9) he cannot enter the house of anyone, or eat elsewhere;
10) it is Nso to cross water
11) it is nso for him to handle or touch a bow and arrow;
12) his wife cannot sit on the dais; only little children, or members of the Adama family can sit there.
13) “He must never uncover his head in public, and when he shaves his head at the annual feast of purification, he always leaves a tuft of hair somewhere on his head.” 
14) If a question arises in any town as to whether an act is nso, the Eze Nri decides. He may also revoke an nso.
(The Eze Nri, pushed by the District Officer, declared twin births no longer nso.)
 Any adult Nri has the right of purifying towns and persons of nso. He uses a spear called Otonchi and may keep the fees for himself; Eze Nri has no right to them. (But, argues Jeffreys, he “must have had” this once.)

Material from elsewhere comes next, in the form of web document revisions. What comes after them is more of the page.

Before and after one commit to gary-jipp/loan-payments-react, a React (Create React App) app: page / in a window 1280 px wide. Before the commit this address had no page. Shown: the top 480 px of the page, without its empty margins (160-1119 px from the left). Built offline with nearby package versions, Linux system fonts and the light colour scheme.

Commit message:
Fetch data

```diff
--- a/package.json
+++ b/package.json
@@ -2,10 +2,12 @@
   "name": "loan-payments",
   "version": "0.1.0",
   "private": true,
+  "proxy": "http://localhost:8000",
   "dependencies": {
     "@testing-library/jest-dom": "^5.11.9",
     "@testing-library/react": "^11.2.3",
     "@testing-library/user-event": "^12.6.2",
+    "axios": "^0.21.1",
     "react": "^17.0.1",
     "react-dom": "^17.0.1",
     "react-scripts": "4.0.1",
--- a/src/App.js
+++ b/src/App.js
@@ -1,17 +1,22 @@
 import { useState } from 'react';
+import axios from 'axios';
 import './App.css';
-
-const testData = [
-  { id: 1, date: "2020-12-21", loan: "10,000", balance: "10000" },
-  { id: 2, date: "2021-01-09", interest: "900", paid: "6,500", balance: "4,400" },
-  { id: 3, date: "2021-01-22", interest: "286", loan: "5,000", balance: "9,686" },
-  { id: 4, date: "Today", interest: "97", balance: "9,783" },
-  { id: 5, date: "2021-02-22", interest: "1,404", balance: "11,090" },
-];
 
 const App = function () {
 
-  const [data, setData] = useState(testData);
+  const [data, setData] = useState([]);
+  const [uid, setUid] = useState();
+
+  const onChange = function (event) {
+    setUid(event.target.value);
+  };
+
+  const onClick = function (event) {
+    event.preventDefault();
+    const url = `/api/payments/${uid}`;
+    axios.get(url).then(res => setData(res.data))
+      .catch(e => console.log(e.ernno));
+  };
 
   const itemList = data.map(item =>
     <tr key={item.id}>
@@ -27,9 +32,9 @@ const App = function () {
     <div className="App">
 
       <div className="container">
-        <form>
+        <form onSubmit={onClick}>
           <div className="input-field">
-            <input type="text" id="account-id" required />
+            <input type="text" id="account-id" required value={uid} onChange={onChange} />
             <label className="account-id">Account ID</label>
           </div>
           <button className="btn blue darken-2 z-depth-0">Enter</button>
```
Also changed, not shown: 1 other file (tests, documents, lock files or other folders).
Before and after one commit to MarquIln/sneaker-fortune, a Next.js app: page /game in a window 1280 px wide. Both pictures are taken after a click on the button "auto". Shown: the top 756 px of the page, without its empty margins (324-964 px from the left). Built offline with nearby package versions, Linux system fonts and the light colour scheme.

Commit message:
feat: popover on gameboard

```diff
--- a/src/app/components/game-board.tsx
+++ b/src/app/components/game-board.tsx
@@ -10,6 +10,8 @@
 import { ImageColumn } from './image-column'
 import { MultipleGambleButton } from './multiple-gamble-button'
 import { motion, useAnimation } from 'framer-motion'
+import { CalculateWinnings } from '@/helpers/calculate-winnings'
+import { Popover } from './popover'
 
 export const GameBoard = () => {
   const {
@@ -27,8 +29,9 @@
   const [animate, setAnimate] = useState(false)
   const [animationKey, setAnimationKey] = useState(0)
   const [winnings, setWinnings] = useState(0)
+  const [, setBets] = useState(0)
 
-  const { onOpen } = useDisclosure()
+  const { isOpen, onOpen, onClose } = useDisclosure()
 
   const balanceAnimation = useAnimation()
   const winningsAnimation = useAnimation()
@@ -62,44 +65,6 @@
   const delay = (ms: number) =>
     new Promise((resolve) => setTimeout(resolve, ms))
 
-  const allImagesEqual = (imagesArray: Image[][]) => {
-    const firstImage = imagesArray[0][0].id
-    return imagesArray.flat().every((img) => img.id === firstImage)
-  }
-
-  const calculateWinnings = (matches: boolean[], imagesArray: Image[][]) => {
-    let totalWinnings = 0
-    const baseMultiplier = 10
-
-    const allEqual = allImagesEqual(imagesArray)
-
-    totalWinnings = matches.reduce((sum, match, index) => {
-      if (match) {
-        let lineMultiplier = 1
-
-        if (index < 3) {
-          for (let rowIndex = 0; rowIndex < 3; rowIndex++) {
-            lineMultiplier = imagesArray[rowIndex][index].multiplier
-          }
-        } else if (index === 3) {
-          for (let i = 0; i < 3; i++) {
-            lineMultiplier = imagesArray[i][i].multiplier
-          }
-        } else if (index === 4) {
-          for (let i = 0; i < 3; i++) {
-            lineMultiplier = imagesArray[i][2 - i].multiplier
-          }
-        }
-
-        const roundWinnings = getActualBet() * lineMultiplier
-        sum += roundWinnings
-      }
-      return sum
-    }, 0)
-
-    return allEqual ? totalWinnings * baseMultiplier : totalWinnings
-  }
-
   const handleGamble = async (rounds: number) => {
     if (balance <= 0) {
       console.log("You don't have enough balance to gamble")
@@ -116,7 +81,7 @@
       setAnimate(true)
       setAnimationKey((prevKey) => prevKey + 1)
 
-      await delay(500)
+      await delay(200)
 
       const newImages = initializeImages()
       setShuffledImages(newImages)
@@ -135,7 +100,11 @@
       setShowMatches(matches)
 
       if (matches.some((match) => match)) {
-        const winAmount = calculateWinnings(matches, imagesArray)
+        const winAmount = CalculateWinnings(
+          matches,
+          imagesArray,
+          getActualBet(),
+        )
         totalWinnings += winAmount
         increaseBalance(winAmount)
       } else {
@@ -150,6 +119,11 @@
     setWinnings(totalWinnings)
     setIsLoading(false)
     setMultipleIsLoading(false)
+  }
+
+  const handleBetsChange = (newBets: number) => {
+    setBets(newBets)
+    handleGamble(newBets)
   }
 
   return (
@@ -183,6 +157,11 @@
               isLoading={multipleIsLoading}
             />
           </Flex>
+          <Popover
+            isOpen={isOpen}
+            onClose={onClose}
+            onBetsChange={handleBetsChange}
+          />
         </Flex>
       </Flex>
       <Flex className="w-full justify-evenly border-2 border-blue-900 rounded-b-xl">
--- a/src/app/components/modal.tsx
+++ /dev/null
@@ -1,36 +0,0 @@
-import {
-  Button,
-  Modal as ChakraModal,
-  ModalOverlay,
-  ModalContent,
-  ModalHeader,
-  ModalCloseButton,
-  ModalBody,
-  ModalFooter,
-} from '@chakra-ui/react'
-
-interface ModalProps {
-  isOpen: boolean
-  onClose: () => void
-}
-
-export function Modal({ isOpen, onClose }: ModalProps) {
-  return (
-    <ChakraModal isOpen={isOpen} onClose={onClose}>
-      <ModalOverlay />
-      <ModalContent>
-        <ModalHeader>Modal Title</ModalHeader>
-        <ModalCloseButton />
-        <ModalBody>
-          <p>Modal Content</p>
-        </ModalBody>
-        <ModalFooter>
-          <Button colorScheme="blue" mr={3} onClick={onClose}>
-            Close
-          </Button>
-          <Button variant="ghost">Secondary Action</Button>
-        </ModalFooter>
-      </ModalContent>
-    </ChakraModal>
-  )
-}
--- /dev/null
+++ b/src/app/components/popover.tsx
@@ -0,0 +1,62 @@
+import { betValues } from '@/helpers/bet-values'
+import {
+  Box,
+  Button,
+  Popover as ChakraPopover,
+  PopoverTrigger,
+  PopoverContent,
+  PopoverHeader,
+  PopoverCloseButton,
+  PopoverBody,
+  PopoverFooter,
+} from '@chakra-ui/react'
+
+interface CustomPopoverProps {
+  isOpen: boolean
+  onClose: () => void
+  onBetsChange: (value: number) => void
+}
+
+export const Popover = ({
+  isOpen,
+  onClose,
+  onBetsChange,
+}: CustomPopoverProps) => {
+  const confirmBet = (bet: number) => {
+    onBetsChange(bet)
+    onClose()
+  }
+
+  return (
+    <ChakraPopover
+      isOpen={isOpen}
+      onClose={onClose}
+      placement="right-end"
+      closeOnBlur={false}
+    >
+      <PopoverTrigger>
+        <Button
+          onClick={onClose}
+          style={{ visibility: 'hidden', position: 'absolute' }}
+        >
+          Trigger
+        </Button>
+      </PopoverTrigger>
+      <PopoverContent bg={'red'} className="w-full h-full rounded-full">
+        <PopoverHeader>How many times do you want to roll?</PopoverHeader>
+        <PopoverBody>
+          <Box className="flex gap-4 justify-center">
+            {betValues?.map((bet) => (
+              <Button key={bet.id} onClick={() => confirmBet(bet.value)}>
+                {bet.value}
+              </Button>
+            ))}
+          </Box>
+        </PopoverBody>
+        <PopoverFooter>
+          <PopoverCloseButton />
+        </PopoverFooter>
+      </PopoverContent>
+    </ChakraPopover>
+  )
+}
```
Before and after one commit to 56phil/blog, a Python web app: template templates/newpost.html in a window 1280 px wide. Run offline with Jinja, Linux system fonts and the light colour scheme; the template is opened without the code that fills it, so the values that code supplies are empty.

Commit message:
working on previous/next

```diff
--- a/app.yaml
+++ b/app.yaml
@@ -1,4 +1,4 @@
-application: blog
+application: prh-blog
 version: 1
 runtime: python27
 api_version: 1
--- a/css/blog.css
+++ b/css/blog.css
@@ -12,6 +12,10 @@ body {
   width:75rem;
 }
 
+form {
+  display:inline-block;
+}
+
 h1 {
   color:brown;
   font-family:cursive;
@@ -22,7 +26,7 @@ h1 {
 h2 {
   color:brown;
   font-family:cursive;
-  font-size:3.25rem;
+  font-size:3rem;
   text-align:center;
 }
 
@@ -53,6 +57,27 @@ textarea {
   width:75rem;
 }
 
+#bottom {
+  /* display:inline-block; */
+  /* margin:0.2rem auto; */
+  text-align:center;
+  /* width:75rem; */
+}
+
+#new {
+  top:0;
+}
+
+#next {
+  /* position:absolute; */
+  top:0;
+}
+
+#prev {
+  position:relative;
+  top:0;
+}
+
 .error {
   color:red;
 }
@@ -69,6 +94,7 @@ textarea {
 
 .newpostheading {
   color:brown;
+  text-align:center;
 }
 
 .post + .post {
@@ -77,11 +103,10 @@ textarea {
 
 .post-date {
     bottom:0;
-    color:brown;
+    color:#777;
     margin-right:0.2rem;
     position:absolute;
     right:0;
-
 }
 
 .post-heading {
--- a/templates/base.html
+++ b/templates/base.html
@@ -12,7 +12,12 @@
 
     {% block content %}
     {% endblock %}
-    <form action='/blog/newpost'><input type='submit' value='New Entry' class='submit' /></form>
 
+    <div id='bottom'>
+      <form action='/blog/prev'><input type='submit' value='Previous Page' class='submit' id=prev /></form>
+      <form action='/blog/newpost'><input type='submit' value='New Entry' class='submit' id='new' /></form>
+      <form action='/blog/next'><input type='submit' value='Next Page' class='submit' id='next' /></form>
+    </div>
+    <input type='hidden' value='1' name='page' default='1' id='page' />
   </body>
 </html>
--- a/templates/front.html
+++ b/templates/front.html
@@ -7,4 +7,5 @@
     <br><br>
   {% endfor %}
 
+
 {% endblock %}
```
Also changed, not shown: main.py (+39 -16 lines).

 Aguku is the emporium for persons whos nso is too great to be purged by the traveling delegates; all men who had connection with women in mourning; all women who had tied loincloth as a man; women who were mothers of twins or of children with improper teeth; deformed children and dwarfs. (One cretin seen in the Ama of the Eze Nri Oreri) These were all taken by the travelers.
The dwarf associated with the king is a jester or clown.
 Purgings of Nso in Aguku were done by the Adama.
Such persons — taken to Aguku because of nso — were sold into slavery by the elders of Aguku. 
 The Eze Nri controls the calendar of the year.  He consults delegates of the towns coming to get ogwu ji how they have counted months at home; some will say 12, some 13; he will bless these variations. In some towns the years’ months are altered: one will be a long year, one short — to keep feasts reasonably co-incident with the seasons. This is still done in Awka but dyingh rapidly elsewhere. 
Eze Nri opens the farming season in aguku by clearing himself a few bits of grass on his farm. When yam-planting is due, he initiates the planting by himself planating a seed-yam. Day he does this are signals  for the populace to follow suit. When there is no Eze, the Ifejioku priest does this.
 The Ifejioku cult was established by the first Eze Nri and hence the principle shrine has remaied in the hands or the family directly descended from the first Eze Nri — in the hands of ishi Nze. When an Eze Ndri takes over the cultu of Ifejioku he approaches the priest in charge of the sacrifice. Then all sacrifices  take place at the new shrine made for him and in the presence of the Eze Nri. The official is either an Adama man or the priest in charge of the official shrine.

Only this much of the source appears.